        Have you tried Codex Alera or The Cinder Spires? I bought Cinder Spires during my withdrawal from Dresden, and it was actually pretty darn good steampunk. Codex Alera has a literal secret king, but it’s a fun fantasy series with an interesting magic system…and Roman legions.


  2. I’m currently re-reading the series now and I have Small Favor next to me as I write this. Glad to see you enjoy the series too. I originally read the series before learning about the Socio-Sexual Hierarchy, and my current read of the series leaves me with the uncomfortable feeling that Mr. Butcher, Harry Dresden, or both, are classic Gammas. Snarky responses all the time, women throwing themselves at Dresden, etc.
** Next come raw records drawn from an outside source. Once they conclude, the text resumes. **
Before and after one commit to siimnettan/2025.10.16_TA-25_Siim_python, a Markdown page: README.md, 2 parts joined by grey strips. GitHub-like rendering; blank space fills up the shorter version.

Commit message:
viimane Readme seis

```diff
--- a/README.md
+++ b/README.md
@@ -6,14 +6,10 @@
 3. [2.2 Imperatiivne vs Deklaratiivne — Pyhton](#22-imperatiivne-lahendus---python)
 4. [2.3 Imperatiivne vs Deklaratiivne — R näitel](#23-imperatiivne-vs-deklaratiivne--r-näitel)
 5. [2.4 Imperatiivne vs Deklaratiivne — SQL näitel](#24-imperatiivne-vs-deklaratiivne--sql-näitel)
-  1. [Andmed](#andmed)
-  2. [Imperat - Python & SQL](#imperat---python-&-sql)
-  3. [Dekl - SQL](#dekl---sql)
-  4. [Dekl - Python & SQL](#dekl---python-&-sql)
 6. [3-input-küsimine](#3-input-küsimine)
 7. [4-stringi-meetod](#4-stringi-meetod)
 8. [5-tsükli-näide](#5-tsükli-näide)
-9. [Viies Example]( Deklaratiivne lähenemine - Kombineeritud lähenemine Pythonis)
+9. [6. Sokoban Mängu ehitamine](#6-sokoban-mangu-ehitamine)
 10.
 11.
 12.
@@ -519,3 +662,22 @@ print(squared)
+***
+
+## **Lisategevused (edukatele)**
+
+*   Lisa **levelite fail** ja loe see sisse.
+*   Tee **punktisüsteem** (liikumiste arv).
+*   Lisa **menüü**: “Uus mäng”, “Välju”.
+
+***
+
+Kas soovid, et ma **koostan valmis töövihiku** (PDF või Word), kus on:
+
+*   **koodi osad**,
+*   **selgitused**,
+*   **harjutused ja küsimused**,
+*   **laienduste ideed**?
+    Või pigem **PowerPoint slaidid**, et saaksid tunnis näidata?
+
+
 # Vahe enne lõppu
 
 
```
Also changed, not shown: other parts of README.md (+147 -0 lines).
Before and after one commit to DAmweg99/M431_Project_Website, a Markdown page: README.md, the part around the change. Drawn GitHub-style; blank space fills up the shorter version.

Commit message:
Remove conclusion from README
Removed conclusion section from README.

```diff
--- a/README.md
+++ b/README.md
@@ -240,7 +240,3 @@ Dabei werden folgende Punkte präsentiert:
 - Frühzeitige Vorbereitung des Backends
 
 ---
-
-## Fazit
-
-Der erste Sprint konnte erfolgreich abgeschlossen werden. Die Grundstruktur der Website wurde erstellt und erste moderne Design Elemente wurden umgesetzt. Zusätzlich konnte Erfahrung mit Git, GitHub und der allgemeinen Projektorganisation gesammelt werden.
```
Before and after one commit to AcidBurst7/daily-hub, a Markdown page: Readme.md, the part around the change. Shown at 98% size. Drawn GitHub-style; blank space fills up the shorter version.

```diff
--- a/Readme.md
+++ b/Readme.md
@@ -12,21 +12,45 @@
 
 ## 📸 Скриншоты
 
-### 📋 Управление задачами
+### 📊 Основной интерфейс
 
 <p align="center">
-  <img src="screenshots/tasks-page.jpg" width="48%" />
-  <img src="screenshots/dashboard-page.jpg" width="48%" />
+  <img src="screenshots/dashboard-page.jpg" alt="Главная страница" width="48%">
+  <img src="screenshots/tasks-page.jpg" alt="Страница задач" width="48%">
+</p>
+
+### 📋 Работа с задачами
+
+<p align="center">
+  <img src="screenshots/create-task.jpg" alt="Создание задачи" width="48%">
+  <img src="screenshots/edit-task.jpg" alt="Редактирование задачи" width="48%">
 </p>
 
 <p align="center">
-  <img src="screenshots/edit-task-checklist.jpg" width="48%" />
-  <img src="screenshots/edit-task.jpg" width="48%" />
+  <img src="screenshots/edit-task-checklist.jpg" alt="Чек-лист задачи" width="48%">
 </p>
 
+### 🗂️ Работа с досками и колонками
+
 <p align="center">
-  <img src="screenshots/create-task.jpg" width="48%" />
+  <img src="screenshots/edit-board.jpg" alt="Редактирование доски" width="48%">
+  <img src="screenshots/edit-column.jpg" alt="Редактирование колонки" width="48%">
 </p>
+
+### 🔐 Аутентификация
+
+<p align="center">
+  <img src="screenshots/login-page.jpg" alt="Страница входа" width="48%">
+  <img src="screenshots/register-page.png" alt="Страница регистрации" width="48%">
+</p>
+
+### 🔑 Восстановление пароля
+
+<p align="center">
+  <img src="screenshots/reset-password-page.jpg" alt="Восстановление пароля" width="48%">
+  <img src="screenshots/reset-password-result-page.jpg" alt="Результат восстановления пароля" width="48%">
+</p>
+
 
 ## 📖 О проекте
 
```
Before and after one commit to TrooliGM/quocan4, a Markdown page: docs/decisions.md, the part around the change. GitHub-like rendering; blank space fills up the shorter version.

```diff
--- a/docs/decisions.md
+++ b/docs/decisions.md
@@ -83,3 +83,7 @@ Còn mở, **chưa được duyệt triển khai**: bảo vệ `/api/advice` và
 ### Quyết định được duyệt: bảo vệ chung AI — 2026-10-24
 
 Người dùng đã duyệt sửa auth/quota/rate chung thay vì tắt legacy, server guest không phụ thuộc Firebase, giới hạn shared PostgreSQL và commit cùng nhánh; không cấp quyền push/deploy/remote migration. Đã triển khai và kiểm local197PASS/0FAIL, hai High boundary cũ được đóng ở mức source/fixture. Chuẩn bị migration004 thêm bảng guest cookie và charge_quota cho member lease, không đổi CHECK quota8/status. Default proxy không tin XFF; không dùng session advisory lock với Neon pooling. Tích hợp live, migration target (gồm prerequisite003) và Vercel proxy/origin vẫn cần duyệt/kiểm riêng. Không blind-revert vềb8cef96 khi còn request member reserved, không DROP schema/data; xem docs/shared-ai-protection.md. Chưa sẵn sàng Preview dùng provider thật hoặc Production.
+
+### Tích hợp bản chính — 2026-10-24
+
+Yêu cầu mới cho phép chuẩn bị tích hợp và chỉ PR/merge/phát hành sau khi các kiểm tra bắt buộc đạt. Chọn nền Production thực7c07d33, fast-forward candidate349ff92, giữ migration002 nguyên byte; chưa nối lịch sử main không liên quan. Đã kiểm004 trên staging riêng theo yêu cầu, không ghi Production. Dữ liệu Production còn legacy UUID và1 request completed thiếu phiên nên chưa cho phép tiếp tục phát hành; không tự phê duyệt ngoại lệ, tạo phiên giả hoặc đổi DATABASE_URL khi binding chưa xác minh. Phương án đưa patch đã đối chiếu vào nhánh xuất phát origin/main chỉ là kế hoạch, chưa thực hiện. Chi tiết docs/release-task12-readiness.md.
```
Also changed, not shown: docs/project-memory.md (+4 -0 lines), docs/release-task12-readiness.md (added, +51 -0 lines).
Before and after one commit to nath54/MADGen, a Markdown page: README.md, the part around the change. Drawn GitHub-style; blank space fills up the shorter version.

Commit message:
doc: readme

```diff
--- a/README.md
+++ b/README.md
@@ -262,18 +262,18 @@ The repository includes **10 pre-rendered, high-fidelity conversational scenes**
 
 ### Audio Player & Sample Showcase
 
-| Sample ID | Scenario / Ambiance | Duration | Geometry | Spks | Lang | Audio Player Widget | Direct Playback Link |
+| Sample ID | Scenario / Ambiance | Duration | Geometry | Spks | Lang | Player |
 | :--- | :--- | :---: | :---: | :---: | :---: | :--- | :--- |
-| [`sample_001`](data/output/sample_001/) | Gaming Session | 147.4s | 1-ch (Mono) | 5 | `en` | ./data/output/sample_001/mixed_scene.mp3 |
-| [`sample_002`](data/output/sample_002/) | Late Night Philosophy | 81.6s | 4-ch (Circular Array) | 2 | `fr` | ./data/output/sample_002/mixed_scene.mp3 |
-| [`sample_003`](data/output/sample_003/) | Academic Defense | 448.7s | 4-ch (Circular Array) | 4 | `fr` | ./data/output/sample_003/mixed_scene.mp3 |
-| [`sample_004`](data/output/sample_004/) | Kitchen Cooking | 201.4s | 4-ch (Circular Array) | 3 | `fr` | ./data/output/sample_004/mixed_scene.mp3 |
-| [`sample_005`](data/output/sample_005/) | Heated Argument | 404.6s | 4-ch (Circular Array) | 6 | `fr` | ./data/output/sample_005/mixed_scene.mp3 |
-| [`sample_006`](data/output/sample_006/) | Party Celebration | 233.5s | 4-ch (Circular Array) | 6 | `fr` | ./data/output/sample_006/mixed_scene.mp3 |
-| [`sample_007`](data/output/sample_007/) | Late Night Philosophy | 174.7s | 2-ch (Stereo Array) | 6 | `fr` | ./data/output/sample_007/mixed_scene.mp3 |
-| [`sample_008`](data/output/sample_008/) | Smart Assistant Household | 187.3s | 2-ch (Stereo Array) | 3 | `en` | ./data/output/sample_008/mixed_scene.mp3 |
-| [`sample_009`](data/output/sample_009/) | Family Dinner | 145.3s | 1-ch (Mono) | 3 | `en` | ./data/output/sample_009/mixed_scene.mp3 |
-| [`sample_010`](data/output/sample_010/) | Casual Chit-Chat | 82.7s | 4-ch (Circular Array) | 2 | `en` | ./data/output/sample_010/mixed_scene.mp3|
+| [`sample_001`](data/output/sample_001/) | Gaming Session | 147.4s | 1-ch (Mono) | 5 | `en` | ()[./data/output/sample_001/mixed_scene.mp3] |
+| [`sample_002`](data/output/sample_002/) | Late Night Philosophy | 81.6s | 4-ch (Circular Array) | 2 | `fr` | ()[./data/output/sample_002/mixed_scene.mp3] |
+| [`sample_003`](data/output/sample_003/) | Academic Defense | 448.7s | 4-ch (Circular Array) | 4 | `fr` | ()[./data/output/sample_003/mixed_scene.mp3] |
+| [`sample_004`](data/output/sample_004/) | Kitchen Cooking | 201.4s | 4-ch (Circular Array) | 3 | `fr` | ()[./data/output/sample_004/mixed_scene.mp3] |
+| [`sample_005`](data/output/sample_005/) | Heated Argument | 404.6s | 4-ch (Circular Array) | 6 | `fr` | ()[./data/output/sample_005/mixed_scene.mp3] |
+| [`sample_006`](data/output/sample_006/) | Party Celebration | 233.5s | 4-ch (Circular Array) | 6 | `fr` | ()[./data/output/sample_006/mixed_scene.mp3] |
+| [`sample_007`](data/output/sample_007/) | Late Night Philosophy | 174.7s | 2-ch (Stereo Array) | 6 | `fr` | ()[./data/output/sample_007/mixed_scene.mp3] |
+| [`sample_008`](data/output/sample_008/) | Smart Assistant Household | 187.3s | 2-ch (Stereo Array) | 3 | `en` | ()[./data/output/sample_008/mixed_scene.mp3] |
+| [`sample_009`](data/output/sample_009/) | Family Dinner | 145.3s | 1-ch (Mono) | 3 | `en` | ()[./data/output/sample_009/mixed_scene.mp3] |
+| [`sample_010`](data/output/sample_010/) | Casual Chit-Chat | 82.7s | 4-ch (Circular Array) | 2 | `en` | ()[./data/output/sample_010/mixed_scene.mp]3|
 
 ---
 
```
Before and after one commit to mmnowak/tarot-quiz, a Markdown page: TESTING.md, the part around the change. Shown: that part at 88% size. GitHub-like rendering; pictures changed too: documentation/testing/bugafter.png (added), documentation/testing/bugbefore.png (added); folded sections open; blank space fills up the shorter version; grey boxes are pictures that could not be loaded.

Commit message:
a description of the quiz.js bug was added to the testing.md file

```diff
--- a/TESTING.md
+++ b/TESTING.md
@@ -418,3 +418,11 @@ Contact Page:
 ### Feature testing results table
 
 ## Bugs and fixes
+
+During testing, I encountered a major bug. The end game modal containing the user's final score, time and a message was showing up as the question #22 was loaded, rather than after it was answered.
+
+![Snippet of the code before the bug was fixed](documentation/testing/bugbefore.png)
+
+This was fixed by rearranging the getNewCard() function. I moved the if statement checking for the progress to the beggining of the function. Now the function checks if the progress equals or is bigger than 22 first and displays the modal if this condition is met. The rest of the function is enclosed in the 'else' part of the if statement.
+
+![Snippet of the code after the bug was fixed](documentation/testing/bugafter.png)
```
It’s still an enjoyable read, and Dead Beat is my favorite novel of the series (who doesn’t want to ride a dinosaur?), but the Gamma aspect is more off-putting now than before.


    1. Yes, Harry’s Gamma nature (though I didn’t know to call it that then) was the main thing that turned me off the series, though it took about a dozen books, so there’s a lot of good stuff aside from that. At the beginning, it felt more like Mike Hammer-style cynical wit, but as the series goes on, it becomes more self-pitying and Gamma, with a lot of faux self-deprecation. The worst aspect of that is the fedora-scented atheism. As Harry moves beyond mere ghosts and vampires to literal demons and angels, his stance of neutrality becomes more and more nonsensical and feels like the author showing through.

      Having said that, I very much enjoyed the first 10-12 books. I was really hooked with the introduction of Michael Carpenter in book 3. As a truly good, Christian family man, he’s a great balance to the aspects of Harry’s character I mentioned above. Unfortunately, though Butcher plays the character straight and respectfully, it doesn’t feel like he ever believed in him the way he does Harry, so Michael doesn’t even appear in all the books. As the series goes on, Butcher finds ways to nerf Michael until he’s kind of a minor character with a daughter for Harry to be weird about.

      My recommendation would be to start with book 1 so you get all the context, and read until you can’t take Harry anymore.


      1. One of the interesting quirks of the Dresden stories, which SyFy channel ‘s TV series disastrously reversed, is that Harry Dresden is self-deprecating in his own head. In what would be the “voice-over” of a show, Harry Dresden continually minimizes and doubts his virtues: his magical ability, his skills, his strengths, etc. But he plugs away, and keeps going; “too stubborn to quit” even though he knows he’s outclassed.

        And then, like Frodo, against all hope, and at great cost, he saves the day. So the growing respect and loyalty good men and women in his life have for him make sense. And again, in the interior monologues, Dresden “knows” he doesn’t deserve it, but stubbornly tries to live up to their trust anyway, because they deserve it.

        Something a lot on men don’t get, and young women don’t appreciate, is that competence is sexy. It’s catnip; and, if you’re the one capable guy in a room full of soy-infused bug-men you get to be The Man to the ladies present then, even if you’re stout and balding. Skill stacks. Not just for long-term employment prospects.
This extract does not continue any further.